My primary doctor referred me to an oncologist/hematologist at Northwestern in Chicago. My first visit to the CLL/SLL expert gave me a new lease on life, as he assured me that there had been many great advances in the field of lymphoma. At first, my doctor decided to monitor my blood counts and placed me on “watch and wait”. Since I was on watch and wait, I decided only to share my diagnosis with my wife. I did not want to burden my family with this diagnosis at this early stage. Originally, I was going to tell the rest of my family only if I needed treatment. However, my daughter, Dawn an aspiring nurse at the time learned about my CLL diagnosis during a doctor visit I had for an unrelated procedure. I then shared my diagnosis with the rest of my family members, by then I had attended several LRF educational programs which allowed me to better explain my prognosis to others. My daughter was so impressed by all my caregivers she elected to focus her career on becoming an oncology nurse. She currently works at two of the major academic centers in Chicago.

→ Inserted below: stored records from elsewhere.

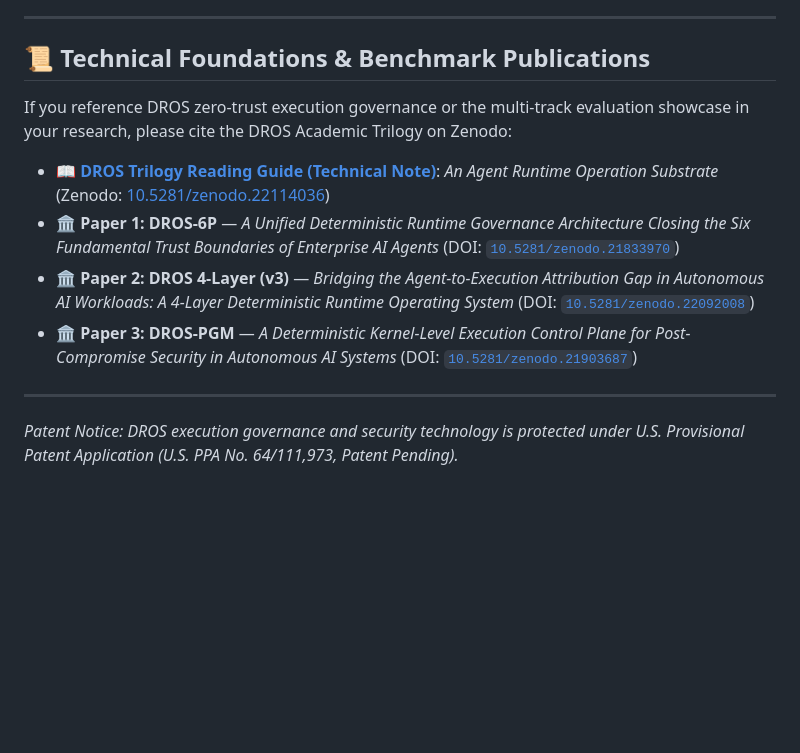
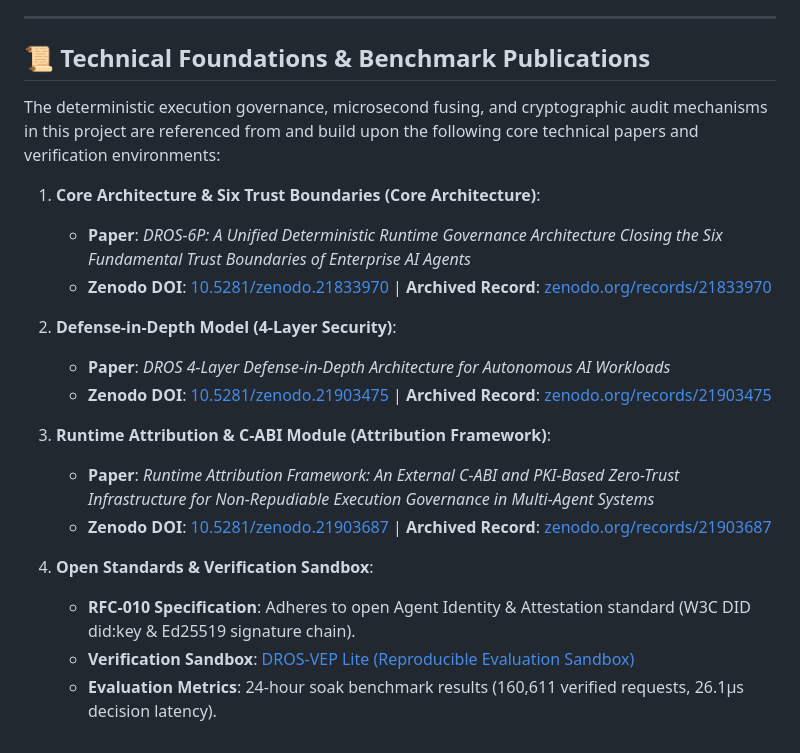
Before and after one commit to Top-Celestial-Company-Ltd/DROS-Hackathon-Showcase, a Markdown page: README.md, the part around the change. Rendered like a GitHub page; blank space fills up the shorter version.

```diff
--- a/README.md
+++ b/README.md
@@ -89,12 +89,22 @@ DROS-VEP Lite is architected to natively interface with official international s
 ---
 
 ## 📜 Technical Foundations & Benchmark Publications
-If you reference DROS zero-trust execution governance or the multi-track evaluation showcase in your research, please cite the DROS Academic Trilogy on Zenodo:
 
-* 📖 **[DROS Trilogy Reading Guide (Technical Note)](https://doi.org/10.5281/zenodo.22114036)**: *An Agent Runtime Operation Substrate* (Zenodo: [10.5281/zenodo.22114036](https://zenodo.org/records/22114036))
-* 🏛️ **Paper 1: DROS-6P** — *A Unified Deterministic Runtime Governance Architecture Closing the Six Fundamental Trust Boundaries of Enterprise AI Agents* (DOI: [`10.5281/zenodo.21833970`](https://doi.org/10.5281/zenodo.21833970))
-* 🏛️ **Paper 2: DROS 4-Layer (v3)** — *Bridging the Agent-to-Execution Attribution Gap in Autonomous AI Workloads: A 4-Layer Deterministic Runtime Operating System* (DOI: [`10.5281/zenodo.22092008`](https://doi.org/10.5281/zenodo.22092008))
-* 🏛️ **Paper 3: DROS-PGM** — *A Deterministic Kernel-Level Execution Control Plane for Post-Compromise Security in Autonomous AI Systems* (DOI: [`10.5281/zenodo.21903687`](https://doi.org/10.5281/zenodo.21903687))
+The deterministic execution governance, microsecond fusing, and cryptographic audit mechanisms in this project are referenced from and build upon the following core technical papers and verification environments:
 
----
-*Patent Notice: DROS execution governance and security technology is protected under U.S. Provisional Patent Application (U.S. PPA No. 64/111,973, Patent Pending).*
+1. **Core Architecture & Six Trust Boundaries (Core Architecture)**:
+   * **Paper**: *DROS-6P: A Unified Deterministic Runtime Governance Architecture Closing the Six Fundamental Trust Boundaries of Enterprise AI Agents*
+   * **Zenodo DOI**: [10.5281/zenodo.21833970](https://doi.org/10.5281/zenodo.21833970) | **Archived Record**: [zenodo.org/records/21833970](https://zenodo.org/records/21833970)
+
+2. **Defense-in-Depth Model (4-Layer Security)**:
+   * **Paper**: *DROS 4-Layer Defense-in-Depth Architecture for Autonomous AI Workloads*
+   * **Zenodo DOI**: [10.5281/zenodo.21903475](https://doi.org/10.5281/zenodo.21903475) | **Archived Record**: [zenodo.org/records/21903475](https://zenodo.org/records/21903475)
+
+3. **Runtime Attribution & C-ABI Module (Attribution Framework)**:
+   * **Paper**: *Runtime Attribution Framework: An External C-ABI and PKI-Based Zero-Trust Infrastructure for Non-Repudiable Execution Governance in Multi-Agent Systems*
+   * **Zenodo DOI**: [10.5281/zenodo.21903687](https://doi.org/10.5281/zenodo.21903687) | **Archived Record**: [zenodo.org/records/21903687](https://zenodo.org/records/21903687)
+
+4. **Open Standards & Verification Sandbox**:
+   * **RFC-010 Specification**: Adheres to open Agent Identity & Attestation standard (W3C DID did:key & Ed25519 signature chain).
+   * **Verification Sandbox**: [DROS-VEP Lite (Reproducible Evaluation Sandbox)](https://github.com/Top-Celestial-Company-Ltd/DROS-VEP-lite)
+   * **Evaluation Metrics**: 24-hour soak benchmark results (160,611 verified requests, 26.1μs decision latency).
```
Also changed, not shown: README_zh.md (+17 -7 lines).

After a few years of monitoring my blood, I was treated with Campath and Rituxan. The treatment regimen lasted 18 weeks and I luckily experienced very little side effects. I went into remission for several years and was able to go without any additional treatment. However, when I relapsed, I discussed my options with my doctor, she decided to treat me with ibrutinib. At first, this treatment option was effective, and I wasn’t experiencing side effects. However, after eleven months of treatment, I started to experience excessive swelling. I consulted with my doctor and we tried adjusting the medication, but ultimately, we decided it was time to discontinue the use of Ibrutinib. Thankfully, I have been on “watch and wait” for five years and remain in remission.
What I learned through this journey is that it is important to educate yourself and to have a medical team that you can trust. All my doctors were specialists at major academic facilities and the relationships I formed with them, made the experience easier and gave me the hope I needed to move forward. these three doctors gave me a new chance at life and lasting relationships with them. I have been very fortunate to have these doctors throughout my journey, and I am ready for where my journey with CLL/SLL takes me next.
“I have felt very fortunate to have these fine doctors to help me navigate my CLL/SLL journey and feel very positive on where my CLL journey will take me next.”
My journey has been better than most. I attribute this to four things: Early diagnosis as I have never dealt with any severe symptoms only side effects from treatment. Availability of fantastic doctors from the onset of my disease. I have enjoyed tremendous family support. I have made a point to learn about my disease and others like it by attending workshops in person or on-line. I have found the more you learn about the disease the less fearful you are about it.